We'll I've gained about 10lbs since I started bulking and I want to diet a little now. My question now is: How many of you here actually follow the book while dieting? In terms of low fat.

It took me about 3000 - 3200 calories a day to bulk, 1 lb per week. If I diet, does it matter that I eat foods that may be high in fat? fried foods, pastrami, etc, if I keep my caloric intake at 2500 calories(a pace of -1 lb per week), whiling getting an ample amount of protein and complex carbs?

What book are you talking about?

Here is the deal with losing weight. Some people will tell you that the ONLY thing that matters is calories in VS. calories out. If you use more than you ingest then you will lose weight.

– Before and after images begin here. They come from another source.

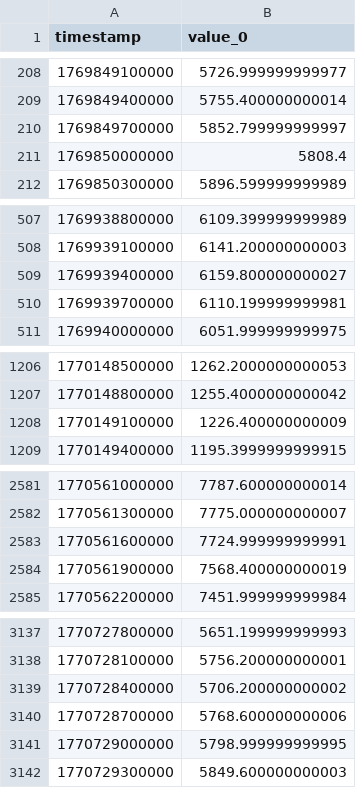
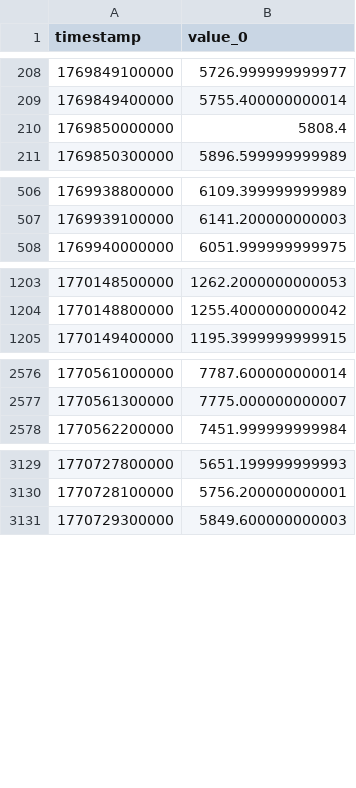
Before and after one commit to wwwwwert/Anomaly-Detection-Demo, a CSV file: time_series/time_series_1.csv, drawn as a sheet; only a part is shown, gaps mark what is left out; the diff covers the shown part only.

```diff
--- a/time_series/time_series_1.csv
+++ b/time_series/time_series_1.csv
@@ -209,3 +209,2 @@ timestamp,value_0
 1769849400000,5755.400000000014
-1769849700000,5852.799999999997
 1769850000000,5808.4
@@ -508,4 +507,2 @@ timestamp,value_0
 1769939100000,6141.200000000003
-1769939400000,6159.800000000027
-1769939700000,6110.199999999981
 1769940000000,6051.999999999975
@@ -1207,3 +1204,2 @@ timestamp,value_0
 1770148800000,1255.4000000000042
-1770149100000,1226.400000000009
 1770149400000,1195.3999999999915
@@ -2582,4 +2577,2 @@ timestamp,value_0
 1770561300000,7775.000000000007
-1770561600000,7724.999999999991
-1770561900000,7568.400000000019
 1770562200000,7451.999999999984
@@ -3138,5 +3130,2 @@ timestamp,value_0
 1770728100000,5756.200000000001
-1770728400000,5706.200000000002
-1770728700000,5768.600000000006
-1770729000000,5798.999999999995
 1770729300000,5849.600000000003
```
Also changed, not shown: 2 removed rows elsewhere in this file, time_series/time_series_0.csv, 1 other file.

Now, while it's true that you can just count calories and achieve fat loss this is neither the fastest or healthiest way to lose fat. 2500 calories a day from ice cream and 2500 calories a day from lean protein, fresh vegetables and some essential fats are not even close to being equal where health and performance are concerned.

So, to answer your question, it's always best to eat a diet that is sensibly healthy and carries the proper ratio of nutrients to help in achieving your goals.

Best in Health and Training, J. R.

When I say, follow the book, it was just a figure of speech.

TTT

Imagine this scenario: Say you eat 2500 calories a day (and have been maintaining weight at that amount), and you cut to 1000. Over the course of a month, you have a caloric deficit of 45,000 calories. In one month, you should lose 13 lbs. (very possible)

However, continuing in this vein, you should lose 154 lbs. during the course of a year. So, following the calories in = calories out theory, if you started out weighing 150 lbs., you would weigh less than nothing.

Your body has an intricate balance with regard to metabolic rate. Following the oversimplified calories in=calories out rationale may be a good start (many people have lost weight this way), but don't put all your stock in this theory. Much more is involved biochemically & hormonally.

So do you guys watch your fat intake when dieting? if your counting calories? is there a good reason to? other than too much fat may be bad for your health.